The sounds of Voyager's encounter with shock waves at various planets and other sounds of space can be heard by visiting the space audio Web site at: http://www-pw.physics.uiowa.edu/space-audio/.

The University of Iowa research was supported by NASA's Jet Propulsion Laboratory (JPL), Pasadena, Calif., a division of Caltech. JPL manages the Voyager mission for NASA's Office of Space Science, Washington, D.C.


Story Source:

The above story is based on materials provided by University of Iowa. Note: Materials may be edited for content and length.


Cite This Page:

University of Iowa. "First Measurements Of The Solar Wind Termination Shock By Voyager 2 Spacecraft." ScienceDaily. ScienceDaily, 3 July 2008. <www.sciencedaily.com/releases/2008/07/080703113646.htm>.
University of Iowa. (2008, July 3). First Measurements Of The Solar Wind Termination Shock By Voyager 2 Spacecraft. ScienceDaily. Retrieved July 31, 2014 from www.sciencedaily.com/releases/2008/07/080703113646.htm
University of Iowa. "First Measurements Of The Solar Wind Termination Shock By Voyager 2 Spacecraft." ScienceDaily. www.sciencedaily.com/releases/2008/07/080703113646.htm (accessed July 31, 2014).

Share This




More Space & Time News

Thursday, July 31, 2014

Featured Research

from universities, journals, and other organizations


Featured Videos

from AP, Reuters, AFP, and other news services

Supply Ship Takes Off for International Space Station

Supply Ship Takes Off for International Space Station

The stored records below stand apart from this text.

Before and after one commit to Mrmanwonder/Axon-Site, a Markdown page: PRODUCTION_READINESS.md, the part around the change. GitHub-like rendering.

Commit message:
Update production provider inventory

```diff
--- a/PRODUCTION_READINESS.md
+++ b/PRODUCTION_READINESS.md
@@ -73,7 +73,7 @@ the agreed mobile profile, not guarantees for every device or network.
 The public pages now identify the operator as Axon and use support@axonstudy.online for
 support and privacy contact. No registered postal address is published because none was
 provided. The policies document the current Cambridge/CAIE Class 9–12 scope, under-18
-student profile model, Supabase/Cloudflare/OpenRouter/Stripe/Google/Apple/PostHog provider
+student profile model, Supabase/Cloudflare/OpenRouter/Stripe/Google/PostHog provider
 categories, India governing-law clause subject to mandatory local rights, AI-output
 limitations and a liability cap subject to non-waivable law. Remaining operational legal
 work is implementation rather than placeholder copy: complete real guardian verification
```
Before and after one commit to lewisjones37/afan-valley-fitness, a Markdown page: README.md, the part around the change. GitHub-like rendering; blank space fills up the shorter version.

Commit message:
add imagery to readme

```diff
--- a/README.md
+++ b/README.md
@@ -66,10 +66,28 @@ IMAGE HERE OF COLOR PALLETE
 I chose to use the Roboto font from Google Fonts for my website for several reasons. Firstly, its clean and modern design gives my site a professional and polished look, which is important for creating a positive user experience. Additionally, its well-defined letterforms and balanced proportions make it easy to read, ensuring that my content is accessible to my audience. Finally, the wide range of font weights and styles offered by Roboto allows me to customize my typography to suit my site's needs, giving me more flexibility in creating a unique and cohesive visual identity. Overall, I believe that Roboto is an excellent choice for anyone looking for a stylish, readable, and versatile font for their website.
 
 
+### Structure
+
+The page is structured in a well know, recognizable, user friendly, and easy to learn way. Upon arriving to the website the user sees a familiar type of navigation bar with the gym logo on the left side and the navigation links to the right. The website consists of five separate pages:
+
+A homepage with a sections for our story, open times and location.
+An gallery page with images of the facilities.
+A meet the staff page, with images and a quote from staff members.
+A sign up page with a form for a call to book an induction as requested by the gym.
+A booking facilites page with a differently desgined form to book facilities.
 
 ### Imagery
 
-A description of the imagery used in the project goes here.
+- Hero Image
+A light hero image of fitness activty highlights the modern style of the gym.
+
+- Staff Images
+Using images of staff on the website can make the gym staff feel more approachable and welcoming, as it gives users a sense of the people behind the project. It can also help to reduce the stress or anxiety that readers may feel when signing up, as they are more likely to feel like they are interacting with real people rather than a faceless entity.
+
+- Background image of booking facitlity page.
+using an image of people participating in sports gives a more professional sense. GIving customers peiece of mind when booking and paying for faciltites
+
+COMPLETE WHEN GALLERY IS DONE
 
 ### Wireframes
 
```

AFP (July 30, 2014) The European Space Agency's fifth Automated Transfer Vehicle (ATV-5) is takes off to the International Space Station on an Ariane 5 rocket from French Guiana. Duration: 00:34 Video provided by AFP
Powered by NewsLook.com
Raw: Rocket Launches Into Space With Cargo Ship

Raw: Rocket Launches Into Space With Cargo Ship

AP (July 30, 2014) Arianespace launched a rocket Tuesday from French Guiana carrying a robotic cargo ship to deliver provisions to the International Space Station. (July 30) Video provided by AP
Powered by NewsLook.com
In Virginia, the Rise of a New Space Coast

In Virginia, the Rise of a New Space Coast

AP (July 30, 2014) Every summer, tourists make the pilgrimage to Chincoteague Island, Va. to see wild ponies cross the Assateague Channel. But, it's the rockets sending to supplies to the International Space Station that are making this a year-round destination. (July 30) Video provided by AP
Powered by NewsLook.com
Russia Saves Gecko Sex Satellite, Media Has Some Fun With It

Russia Saves Gecko Sex Satellite, Media Has Some Fun With It

Newsy (July 27, 2014) The satellite is back under ground control after a tense few days, but with a gecko sex experiment on board, the media just couldn't help themselves. Video provided by Newsy
Powered by NewsLook.com

Search ScienceDaily

Number of stories in archives: 140,361

Find with keyword(s):
Enter a keyword or phrase to search ScienceDaily for related topics and research stories.

Save/Print:
Share:

Breaking News:
from the past week

In Other News

... from NewsDaily.com

Science News

Health News

Environment News

Technology News



Save/Print:
Share:

Free Subscriptions


Get the latest science news with ScienceDaily's free email newsletters, updated daily and weekly. Or view hourly updated newsfeeds in your RSS reader:

Get Social & Mobile


Keep up to date with the latest news from ScienceDaily via social networks and mobile apps:

Have Feedback?


Tell us what you think of ScienceDaily -- we welcome both positive and negative comments. Have any problems using the site? Questions?
Mobile: iPhone Android Web
Follow: Facebook Twitter Google+
Subscribe: RSS Feeds Email Newsletters
Latest Headlines Health & Medicine Mind & Brain Space & Time Matter & Energy Computers & Math Plants & Animals Earth & Climate Fossils & Ruins